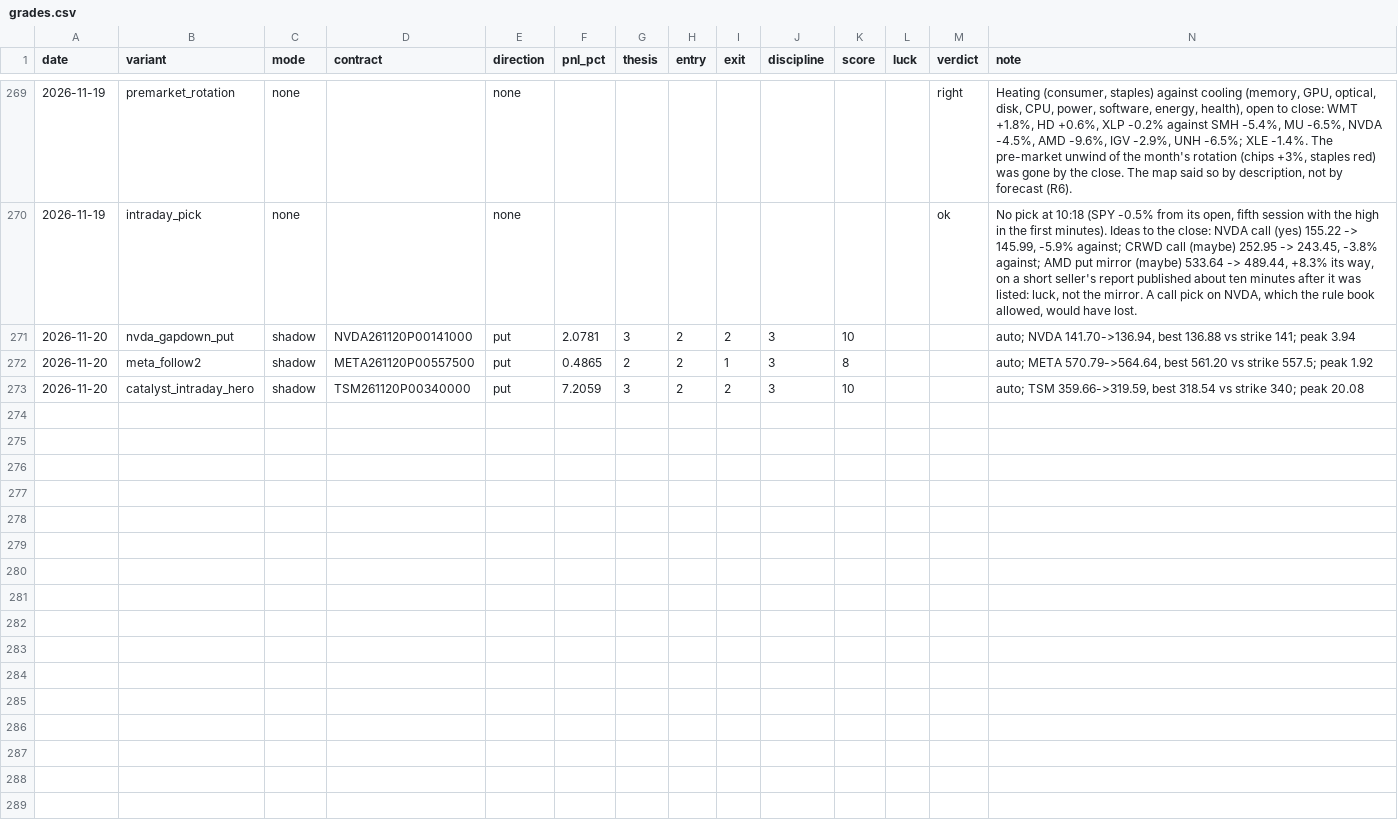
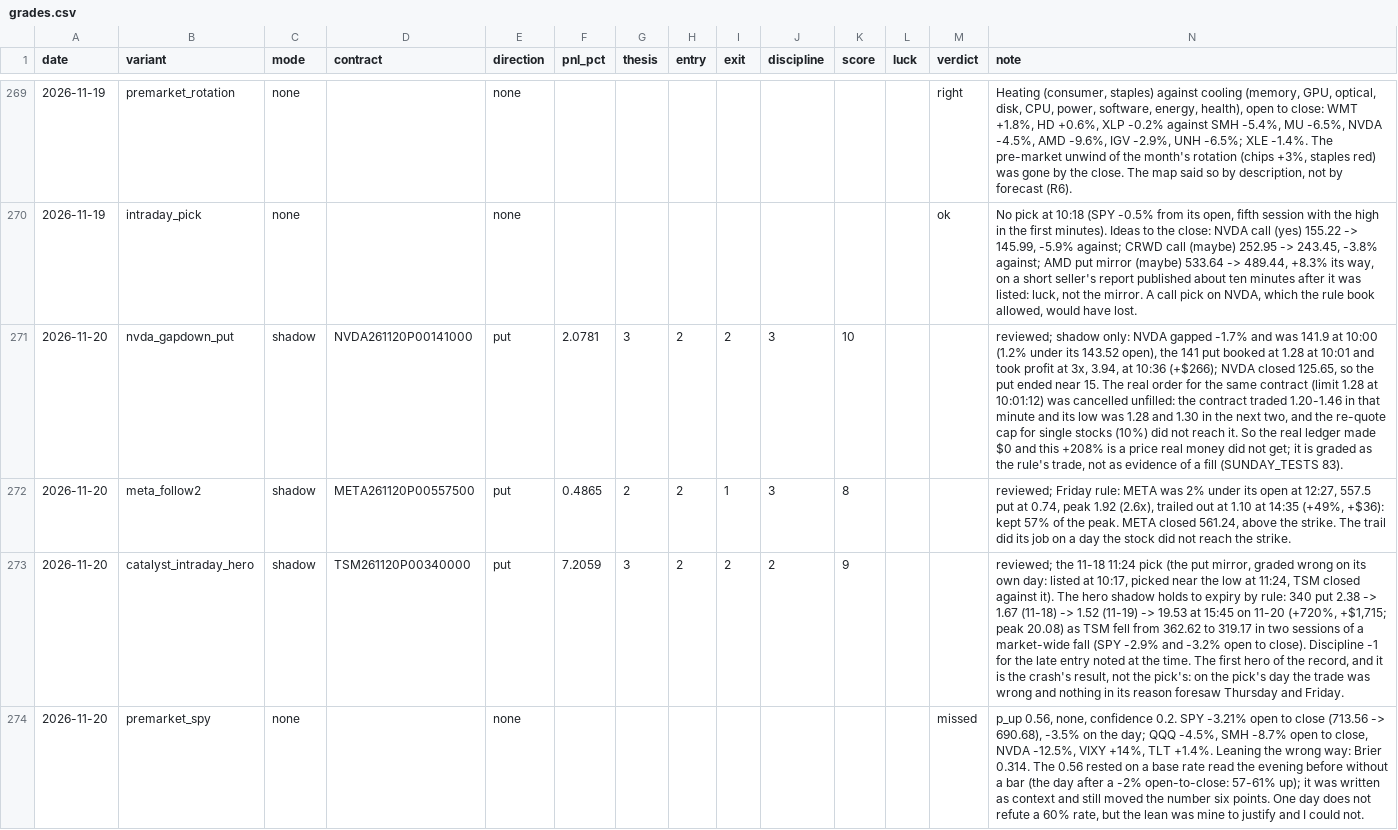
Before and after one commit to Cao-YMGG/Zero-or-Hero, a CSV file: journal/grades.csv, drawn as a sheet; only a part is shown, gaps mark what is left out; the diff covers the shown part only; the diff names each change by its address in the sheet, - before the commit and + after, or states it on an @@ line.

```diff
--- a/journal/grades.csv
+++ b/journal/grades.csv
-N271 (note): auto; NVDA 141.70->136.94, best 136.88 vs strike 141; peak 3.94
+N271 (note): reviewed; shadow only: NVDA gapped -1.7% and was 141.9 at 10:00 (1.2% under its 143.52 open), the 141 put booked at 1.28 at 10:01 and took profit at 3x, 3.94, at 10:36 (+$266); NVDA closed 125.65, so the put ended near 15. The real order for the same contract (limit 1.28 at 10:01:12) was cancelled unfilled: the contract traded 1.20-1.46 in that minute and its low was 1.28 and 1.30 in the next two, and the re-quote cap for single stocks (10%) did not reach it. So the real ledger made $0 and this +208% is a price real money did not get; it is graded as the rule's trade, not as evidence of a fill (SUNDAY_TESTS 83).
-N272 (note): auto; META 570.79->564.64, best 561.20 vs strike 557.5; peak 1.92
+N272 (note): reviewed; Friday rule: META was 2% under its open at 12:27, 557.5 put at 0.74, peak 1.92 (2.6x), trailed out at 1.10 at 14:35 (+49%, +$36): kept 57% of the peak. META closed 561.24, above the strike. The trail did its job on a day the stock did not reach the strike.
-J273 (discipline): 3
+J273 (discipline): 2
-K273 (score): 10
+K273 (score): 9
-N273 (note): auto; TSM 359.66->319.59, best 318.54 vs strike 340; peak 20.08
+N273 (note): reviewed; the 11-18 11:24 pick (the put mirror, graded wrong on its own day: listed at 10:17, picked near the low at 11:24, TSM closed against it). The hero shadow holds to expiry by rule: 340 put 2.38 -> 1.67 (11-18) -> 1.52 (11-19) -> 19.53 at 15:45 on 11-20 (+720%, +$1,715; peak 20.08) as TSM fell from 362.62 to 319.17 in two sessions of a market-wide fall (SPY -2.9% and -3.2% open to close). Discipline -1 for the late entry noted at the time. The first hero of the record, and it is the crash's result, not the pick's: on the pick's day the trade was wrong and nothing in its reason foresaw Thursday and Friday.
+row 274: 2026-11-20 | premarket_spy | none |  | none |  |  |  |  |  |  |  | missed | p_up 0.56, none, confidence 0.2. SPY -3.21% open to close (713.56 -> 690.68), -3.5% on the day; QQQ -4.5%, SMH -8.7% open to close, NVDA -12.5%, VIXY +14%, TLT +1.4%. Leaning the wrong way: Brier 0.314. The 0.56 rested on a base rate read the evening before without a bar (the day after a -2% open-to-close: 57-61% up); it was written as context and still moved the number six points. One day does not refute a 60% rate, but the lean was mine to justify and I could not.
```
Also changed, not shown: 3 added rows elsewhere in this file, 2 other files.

━━━━━━━━━━━━━━━━━━━━━━━━━━━━━━

▸ WHAT YOU HAVE TO DO: The images are to be left out while the entries are written out exactly.

▸ EXERCISE ANSWER:
Before and after one commit to Cao-YMGG/Zero-or-Hero, a CSV file: journal/grades.csv, drawn as a sheet; only a part is shown, gaps mark what is left out; the diff covers the shown part only; the diff names each change by its address in the sheet, - before the commit and + after, or states it on an @@ line.

```diff
--- a/journal/grades.csv
+++ b/journal/grades.csv
-N271 (note): auto; NVDA 141.70->136.94, best 136.88 vs strike 141; peak 3.94
+N271 (note): reviewed; shadow only: NVDA gapped -1.7% and was 141.9 at 10:00 (1.2% under its 143.52 open), the 141 put booked at 1.28 at 10:01 and took profit at 3x, 3.94, at 10:36 (+$266); NVDA closed 125.65, so the put ended near 15. The real order for the same contract (limit 1.28 at 10:01:12) was cancelled unfilled: the contract traded 1.20-1.46 in that minute and its low was 1.28 and 1.30 in the next two, and the re-quote cap for single stocks (10%) did not reach it. So the real ledger made $0 and this +208% is a price real money did not get; it is graded as the rule's trade, not as evidence of a fill (SUNDAY_TESTS 83).
-N272 (note): auto; META 570.79->564.64, best 561.20 vs strike 557.5; peak 1.92
+N272 (note): reviewed; Friday rule: META was 2% under its open at 12:27, 557.5 put at 0.74, peak 1.92 (2.6x), trailed out at 1.10 at 14:35 (+49%, +$36): kept 57% of the peak. META closed 561.24, above the strike. The trail did its job on a day the stock did not reach the strike.
-J273 (discipline): 3
+J273 (discipline): 2
-K273 (score): 10
+K273 (score): 9
-N273 (note): auto; TSM 359.66->319.59, best 318.54 vs strike 340; peak 20.08
+N273 (note): reviewed; the 11-18 11:24 pick (the put mirror, graded wrong on its own day: listed at 10:17, picked near the low at 11:24, TSM closed against it). The hero shadow holds to expiry by rule: 340 put 2.38 -> 1.67 (11-18) -> 1.52 (11-19) -> 19.53 at 15:45 on 11-20 (+720%, +$1,715; peak 20.08) as TSM fell from 362.62 to 319.17 in two sessions of a market-wide fall (SPY -2.9% and -3.2% open to close). Discipline -1 for the late entry noted at the time. The first hero of the record, and it is the crash's result, not the pick's: on the pick's day the trade was wrong and nothing in its reason foresaw Thursday and Friday.
+row 274: 2026-11-20 | premarket_spy | none |  | none |  |  |  |  |  |  |  | missed | p_up 0.56, none, confidence 0.2. SPY -3.21% open to close (713.56 -> 690.68), -3.5% on the day; QQQ -4.5%, SMH -8.7% open to close, NVDA -12.5%, VIXY +14%, TLT +1.4%. Leaning the wrong way: Brier 0.314. The 0.56 rested on a base rate read the evening before without a bar (the day after a -2% open-to-close: 57-61% up); it was written as context and still moved the number six points. One day does not refute a 60% rate, but the lean was mine to justify and I could not.
```
Also changed, not shown: 3 added rows elsewhere in this file, 2 other files.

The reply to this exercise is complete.